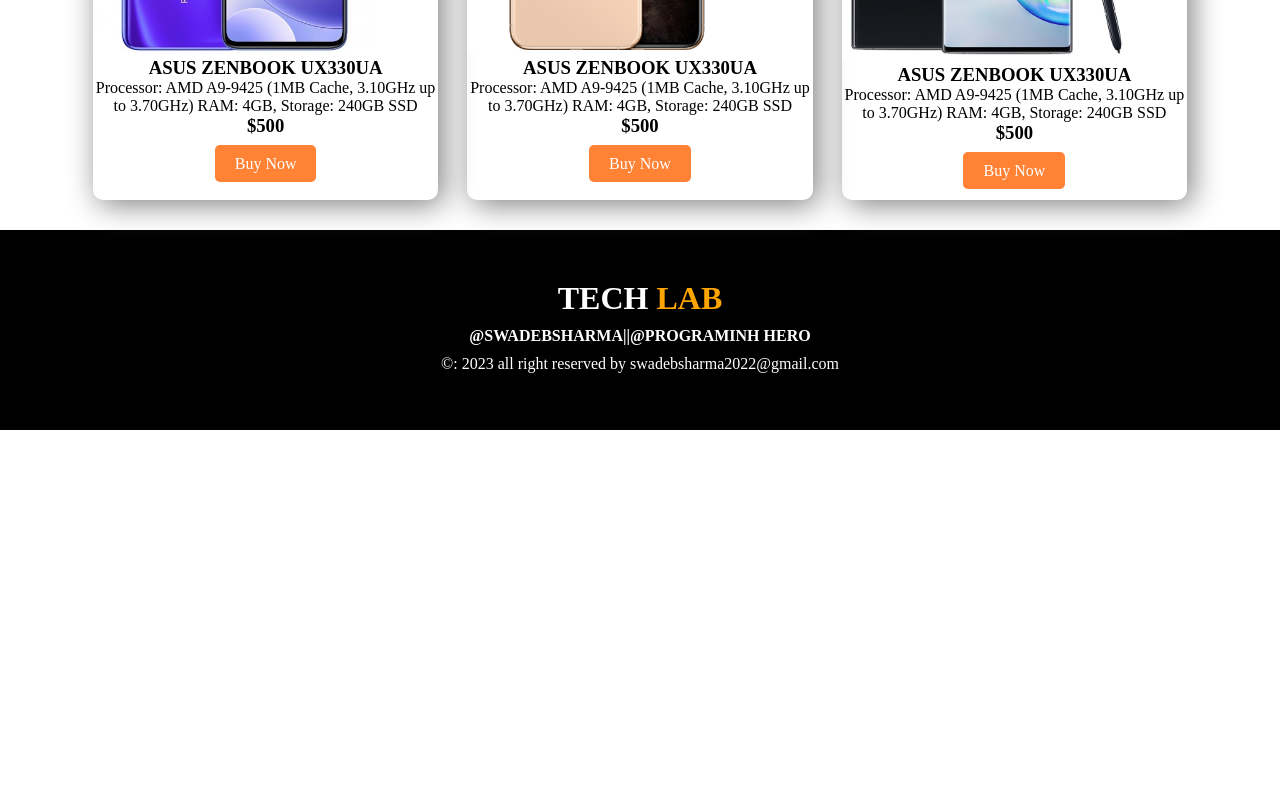
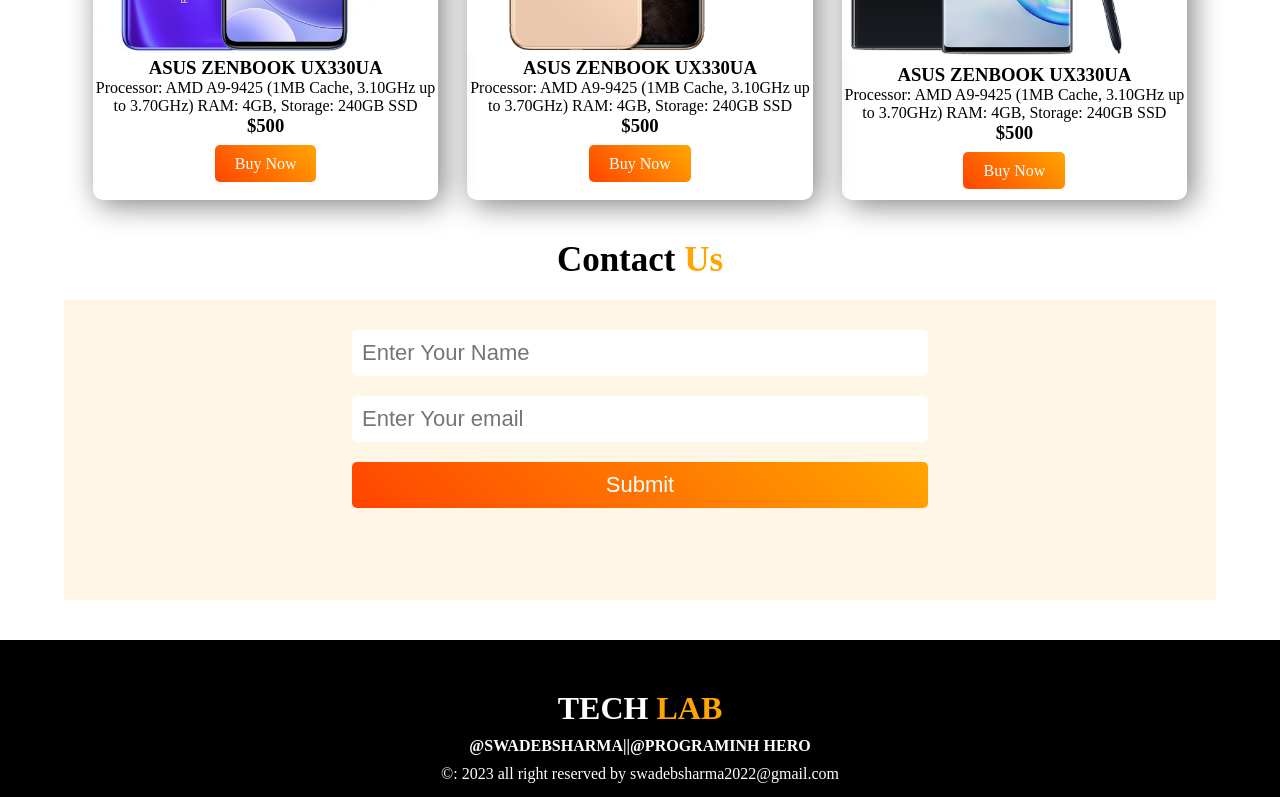
Before and after one commit to swadebsharma10/tech-store-resource, a plain HTML site: page index.html in a window 1280 px wide. Shown: the part 1570-2367 px from the top of the page. Before the commit the page ends 2000 px from the top, so only its background shows below. Drawn offline with Linux system fonts and the light colour scheme.

Commit message:
added complite code

```diff
--- a/index.html
+++ b/index.html
@@ -163,7 +163,17 @@
            </div>
         </section>
 
-        <!-- ====products-section end ==== -->
+        <!-- ====Contact-us-section end ==== -->
+        <section id="contact-section">
+            <h2 style="text-align: center; font-size: 35px;">Contact <span class="orange-text">Us</span></h2>
+            <div class="contact">
+              <input type="text" placeholder="Enter Your Name">
+              <br>
+              <input type="email" name="" id="" placeholder="Enter Your email">
+              <br>
+              <input class="btn" type="submit" value="Submit">
+            </div>
+        </section>
     </main>
     <!-- main section end -->
     <!-- footer-container -->
--- a/styles/style.css
+++ b/styles/style.css
@@ -32,13 +32,18 @@ body{
 }
 .btn{
     text-decoration: none;
-    background-color: #FF8235;
+    background: linear-gradient(45deg, orangered, orange);
+
     padding: 10px 20px;
     border-radius: 5px;
     color: #FFFF;
 }
 .btn:hover{
-    background-color: orangered;
+  background: none;
+  color: orange;
+  border: 1px solid orange;
+  padding: 9px 19px;
+
 }
 
 /* Header style end */
@@ -60,6 +65,9 @@ body{
     display: flex;
     align-items: center;
     border-radius: 5px;
+}
+.service-box:hover{
+
 }
 .service-icon{
     width: 30%;
@@ -97,6 +105,29 @@ body{
 .card-img{
     width: 30%
 }
+/* contact section */
+#contact-section{
+    width: 100%;
+    margin: 40px 0;
+}
+.contact{
+    width: 90%;
+    height: 300px;
+    margin: 20px auto;
+    padding: 20px 0;
+    background-color: #FFF6E6;
+    text-align: center;
+}
+.contact input {
+    width: 50%;
+    padding: 10px;
+    margin: 10px 0;
+    gap: 10px;
+    border: none;
+    border-radius: 5px;
+    font-size: 22px;
+}
+
 
 
 /* Footer */
```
§
● **THE TASK**: Give the number of lines in the data above that contain the word "Your", with no accompanying text.

● **ANSWER AREA**: 2